When no water comes from your dehumidifier, first consider the environmental conditions. Recall that the unit works by removing excess water from the air. So, if the air has low relative humidity, the machine will not have anything to get out of. 

It can happen when the ambient humidity is low or the house is warming up from a cooler temperature. So consider all the environmental factors and the placement of the unit before assuming something is wrong with it. 

2. See if the Machine Still Works

The next thing to check if there is no water from the dehumidifier is whether the machine is working correctly. 

Start by resetting the machine. Unplug it and wait about 30 seconds before plugging it back in and starting it up again. Often this will fix the issue. If not, then you may need to check other components.

The components to check include:

  • The cooling coil
  • Refrigerant
  • Capacitor
  • Fan
  • Control Board

Cooling Coil

Several things can happen to the cooling coil, so start by feeling it to see if it is cool or warm. 

Sometimes, they may be covered in ice, so they cannot condense any more water from the air. To fix this, turn the unit off and allow it to defrost before turning it back on. 

If your unit has an auto-defrost function, that may not be working and should and could require repair by a service technician. 

If the unit seems to be operating correctly, but the coil is not cold, it could be another issue, like the refrigerant or the compressor. 

Refrigerant

The refrigerant can leak out, which would stop it from functioning correctly. Like your car’s air conditioner, you can add more refrigerants. However, if there is a significant leak, it may be more costly to fix than purchase a new unit. 
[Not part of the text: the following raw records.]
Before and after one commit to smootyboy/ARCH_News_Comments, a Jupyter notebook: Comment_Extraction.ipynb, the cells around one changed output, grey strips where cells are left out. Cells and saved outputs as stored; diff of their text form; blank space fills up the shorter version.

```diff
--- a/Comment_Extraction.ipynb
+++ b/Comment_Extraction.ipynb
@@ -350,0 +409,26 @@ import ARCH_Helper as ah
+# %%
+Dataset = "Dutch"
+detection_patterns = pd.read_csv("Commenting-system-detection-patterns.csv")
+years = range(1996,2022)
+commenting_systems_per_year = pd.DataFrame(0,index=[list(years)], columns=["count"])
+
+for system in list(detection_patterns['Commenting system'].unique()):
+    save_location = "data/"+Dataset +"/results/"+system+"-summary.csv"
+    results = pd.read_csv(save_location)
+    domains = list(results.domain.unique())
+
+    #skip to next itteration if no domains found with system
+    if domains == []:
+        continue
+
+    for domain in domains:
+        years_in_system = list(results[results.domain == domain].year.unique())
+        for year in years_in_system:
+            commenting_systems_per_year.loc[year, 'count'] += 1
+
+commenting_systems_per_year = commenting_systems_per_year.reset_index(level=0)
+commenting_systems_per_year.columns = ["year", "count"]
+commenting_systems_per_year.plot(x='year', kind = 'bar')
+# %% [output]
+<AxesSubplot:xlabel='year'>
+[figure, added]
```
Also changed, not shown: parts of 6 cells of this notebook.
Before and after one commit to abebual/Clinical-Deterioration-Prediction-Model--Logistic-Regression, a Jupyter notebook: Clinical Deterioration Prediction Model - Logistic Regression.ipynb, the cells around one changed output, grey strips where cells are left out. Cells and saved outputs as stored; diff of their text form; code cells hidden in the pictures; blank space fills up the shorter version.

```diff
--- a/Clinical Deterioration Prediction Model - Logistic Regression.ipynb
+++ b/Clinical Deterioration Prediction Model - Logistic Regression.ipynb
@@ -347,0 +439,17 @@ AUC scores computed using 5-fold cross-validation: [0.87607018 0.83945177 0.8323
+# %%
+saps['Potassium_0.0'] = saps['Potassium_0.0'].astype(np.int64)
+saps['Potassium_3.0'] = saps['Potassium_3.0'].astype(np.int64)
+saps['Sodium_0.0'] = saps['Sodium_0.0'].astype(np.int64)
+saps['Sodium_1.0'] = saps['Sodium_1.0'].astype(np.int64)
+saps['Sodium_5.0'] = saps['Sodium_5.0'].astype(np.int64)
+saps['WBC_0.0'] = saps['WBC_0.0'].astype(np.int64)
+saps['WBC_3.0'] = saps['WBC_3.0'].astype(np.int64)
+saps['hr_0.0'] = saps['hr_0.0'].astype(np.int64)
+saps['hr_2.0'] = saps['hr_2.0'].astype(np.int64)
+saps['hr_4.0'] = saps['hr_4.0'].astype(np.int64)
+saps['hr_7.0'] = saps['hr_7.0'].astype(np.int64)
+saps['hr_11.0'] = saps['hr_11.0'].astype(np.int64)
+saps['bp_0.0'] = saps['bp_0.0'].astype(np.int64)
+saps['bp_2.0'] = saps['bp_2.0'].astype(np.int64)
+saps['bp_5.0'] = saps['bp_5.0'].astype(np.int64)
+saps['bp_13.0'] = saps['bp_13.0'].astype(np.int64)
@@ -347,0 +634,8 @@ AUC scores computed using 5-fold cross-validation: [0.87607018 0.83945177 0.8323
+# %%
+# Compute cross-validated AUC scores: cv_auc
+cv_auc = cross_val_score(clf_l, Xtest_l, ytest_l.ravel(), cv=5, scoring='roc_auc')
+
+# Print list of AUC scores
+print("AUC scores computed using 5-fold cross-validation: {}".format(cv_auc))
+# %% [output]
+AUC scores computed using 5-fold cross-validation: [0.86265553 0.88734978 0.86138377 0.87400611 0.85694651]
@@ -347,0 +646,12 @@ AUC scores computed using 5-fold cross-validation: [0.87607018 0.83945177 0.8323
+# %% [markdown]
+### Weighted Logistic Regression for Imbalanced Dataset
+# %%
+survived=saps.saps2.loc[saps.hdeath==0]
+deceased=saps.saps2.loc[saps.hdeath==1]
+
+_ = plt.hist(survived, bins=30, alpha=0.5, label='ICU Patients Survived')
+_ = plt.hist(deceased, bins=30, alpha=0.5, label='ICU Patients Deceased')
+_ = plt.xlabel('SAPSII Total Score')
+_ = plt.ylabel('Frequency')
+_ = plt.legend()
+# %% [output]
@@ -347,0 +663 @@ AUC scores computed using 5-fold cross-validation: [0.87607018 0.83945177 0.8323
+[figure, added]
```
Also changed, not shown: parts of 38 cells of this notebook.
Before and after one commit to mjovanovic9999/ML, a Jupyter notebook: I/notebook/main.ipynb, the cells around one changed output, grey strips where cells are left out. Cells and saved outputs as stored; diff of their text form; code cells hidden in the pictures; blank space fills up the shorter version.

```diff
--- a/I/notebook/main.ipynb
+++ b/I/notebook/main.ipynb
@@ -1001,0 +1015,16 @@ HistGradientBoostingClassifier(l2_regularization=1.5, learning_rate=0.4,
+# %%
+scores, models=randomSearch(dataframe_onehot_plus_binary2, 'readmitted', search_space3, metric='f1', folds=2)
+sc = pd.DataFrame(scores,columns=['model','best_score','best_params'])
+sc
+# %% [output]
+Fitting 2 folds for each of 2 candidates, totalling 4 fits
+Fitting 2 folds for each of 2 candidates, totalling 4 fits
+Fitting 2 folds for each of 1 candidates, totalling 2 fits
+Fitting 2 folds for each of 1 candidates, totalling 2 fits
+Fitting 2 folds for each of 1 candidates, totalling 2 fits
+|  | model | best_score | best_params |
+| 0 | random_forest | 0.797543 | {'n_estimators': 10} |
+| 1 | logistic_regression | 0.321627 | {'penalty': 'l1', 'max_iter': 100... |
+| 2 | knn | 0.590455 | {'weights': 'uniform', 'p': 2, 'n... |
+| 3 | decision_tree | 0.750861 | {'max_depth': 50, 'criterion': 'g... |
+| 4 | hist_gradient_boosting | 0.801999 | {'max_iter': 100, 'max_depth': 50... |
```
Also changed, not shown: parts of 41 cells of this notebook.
Capacitor

The most common reason for the capacitor malfunctioning is extension cords or power strips. Use a new extension cord and run the dehumidifier on its plug rather than a power strip. 

The capacitor helps to regulate the electricity coming in. It can be affected by the quality of the power supply. So, if the device works intermittently or powers on and then shuts off again, this is likely why. 

Fan

The unit will only remove water from the air if it gets a constant supply of fresh air. Check to ensure the fan is spinning and pulling air through the unit. 

If the fan is not spinning, it may either be obstructed or have a broken motor. 

Control Board

If you have checked everything above, and it seems that nothing is working, then it could be the control board. It may require professional help and might be pretty costly. 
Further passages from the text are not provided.